Curious About Injections

Help Support Brothers of Briar:

RSteve

Well-known member
Joined
Feb 9, 2008
Messages
1,006
Reaction score
199
When I was in the army, headed to Vietnam in 1968, we got a buttload of vaccinations via high pressure guns. It all happened quite speedily. Does anyone know if that type of injection is particular to specific vaccines? As I'm watching local news, they're saying that some of the slowdown in CV19 vaccinations is because of not enough technicians to use syringes. Why not use those guns? Or are these vaccines not useable in these pressure guns?
 

ftrplt

Well-known member
B of B Supporter
Joined
Dec 15, 2007
Messages
3,213
Reaction score
105
Good point!! So I asked my better half, the RN, about it plus my bother-in-law and nephew (both Drs.). Consensus was that the guns just were not used in civilian environs. They are expensive to buy and maintain. FWIW FTRPLT
 

Blackhorse

Moderator
Staff member
Moderator
B of B Supporter
Council Member
Joined
Oct 23, 2010
Messages
11,125
Reaction score
157
Location
Oregon City, Oregon - USA
Yes, that’s the most extreme situation.
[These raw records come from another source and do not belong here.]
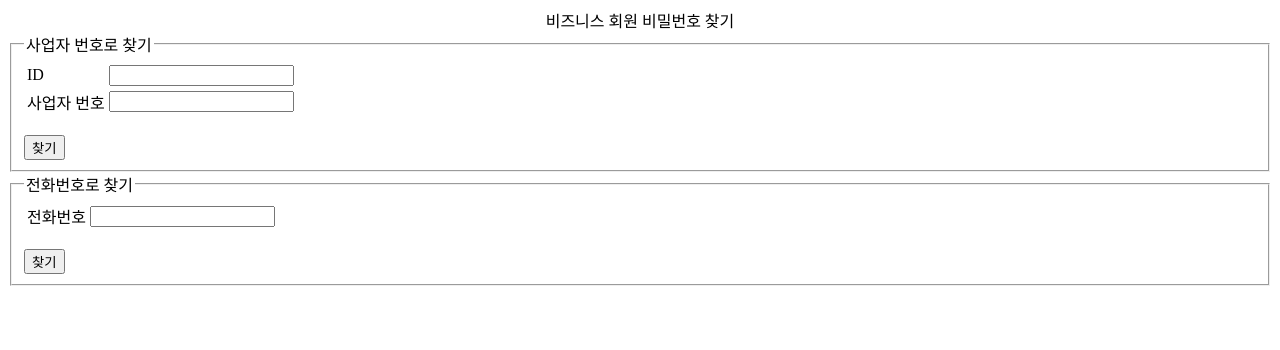
Repository: chmyj2/Team2_Final-project
Page: http://localhost/FinalProject/WEB-INF/views/2Team/t2login/t2_businessFindPW.jsp
An editor plug-in stored every save of this project. The page is shown before and after the next save, followed by the edit.
The browser window is 1280 px wide. The pictures show the whole page.
The page is served by Tomcat 9. Nobody is signed in. Other server files are loaded and not shown. The template is opened directly, without the code that normally fills it, so the values that code supplies are empty.

Above is the page before, as saved 2022-09-02 01:00:23.

### FinalProject/src/main/webapp/WEB-INF/views/2Team/t2login/t2_businessFindPW.jsp
<%@ page language="java" contentType="text/html; charset=UTF-8"
    pageEncoding="UTF-8"%>
<!DOCTYPE html>
<html>
<head>
<meta charset="UTF-8">
<title>Insert title here</title>
</head>
<body>
<div style="text-align: center;">비즈니스 회원 비밀번호 찾기</div>
<div class="findID-outline">
		<div class="findID-email">

		<form action="#" method="POST">
		<fieldset>
		<legend>사업자 번호로 찾기</legend>

		<table>
		<tr class="findID-email-tr">
		<td class="findID-email-td">ID</td>
		<td><input name="vet_ID" type="text"></td>
		</tr>

		<tr class="findID-email-tr">
		<td class="findID-email-td">사업자 번호</td>
		<td><input name="vet_businessNum" type="number"></td>
		</tr>
		</table><br>


		<button>찾기</button>

		</fieldset>
		</form>
		</div>

		<div class="findID-line"></div>

		<div class="findID-phoneNum">
		<form action="#" method="POST">
		<fieldset>
		<legend>전화번호로 찾기</legend>

		<table>

		<tr class="findID-phoneNum-tr">
		<td class="findID-phoneNum-td">전화번호</td>
		<td><input name="vet_phoneNum" type="tel"></td>
		</tr>

		</table><br>


		<button>찾기</button>

		</fieldset>
		</form>

		</div>

	</div>
</body>
</html>

After the next save:
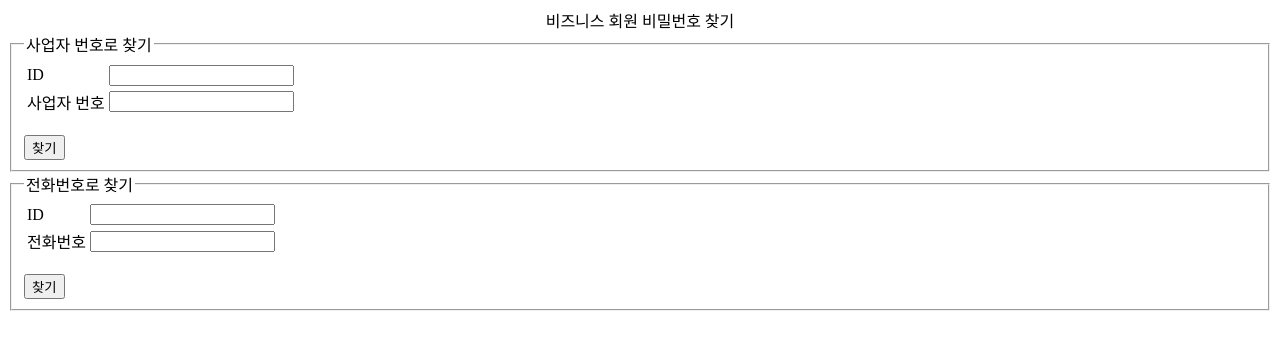
Saved 9 s later.
--- a/FinalProject/src/main/webapp/WEB-INF/views/2Team/t2login/t2_businessFindPW.jsp
+++ b/FinalProject/src/main/webapp/WEB-INF/views/2Team/t2login/t2_businessFindPW.jsp
@@ -43,6 +43,11 @@
 
 		<table>
 
+		<tr class="findID-email-tr">
+		<td class="findID-email-td">ID</td>
+		<td><input name="vet_ID" type="text"></td>
+		</tr>
+
 		<tr class="findID-phoneNum-tr">
 		<td class="findID-phoneNum-td">전화번호</td>
 		<td><input name="vet_phoneNum" type="tel"></td>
The others just need to be “refrigerator cold” and can be at room temp for maybe a day prior to use.

mRNA Vaccines. Amazing. I wonder how long we’ve been able to do that. I think it was discovered in the 1990’s. Medical advances are always awe inspiring to me. You know, it wasn’t until WWII that antibiotics were used and then widely available. Check out the following major medical advances and the year they were discovered:

1. Vaccines (1796)
2. Anaesthesia (1846)
3. Germ theory (1861) They thought infection was spontaneously generated!
4. Medical imaging - X-Rays (1895)
5. Penicillin (1928) But not widely used for 20 more years.
 

BriarPipeNYC

Well-known member
Joined
Jan 26, 2018
Messages
90
Reaction score
5
I think I remember getting a Polio shot in the arm when I was a kid. The nurse used one of the Flash-Gordon ray guns for the injection. It didn't hurt, either.

Back in the late '50s was the last time I ever saw these injection guns used for inoculations. From then on, I got jabbed.
 

RSteve

Well-known member
Joined
Feb 9, 2008
Messages
1,006
Reaction score
199
I think I remember getting a Polio shot in the arm when I was a kid. The nurse used one of the Flash-Gordon ray guns for the injection. It didn't hurt, either.
Back in the late '50s was the last time I ever saw these injection guns used for inoculations. From then on, I got jabbed.
I was about nine or 10 and a vaccination team came to my school. Vaccination was mandatory, but parents had to sign a consent form. I recall that that it went very fast and some boys and girls cried and fainted.
 
Top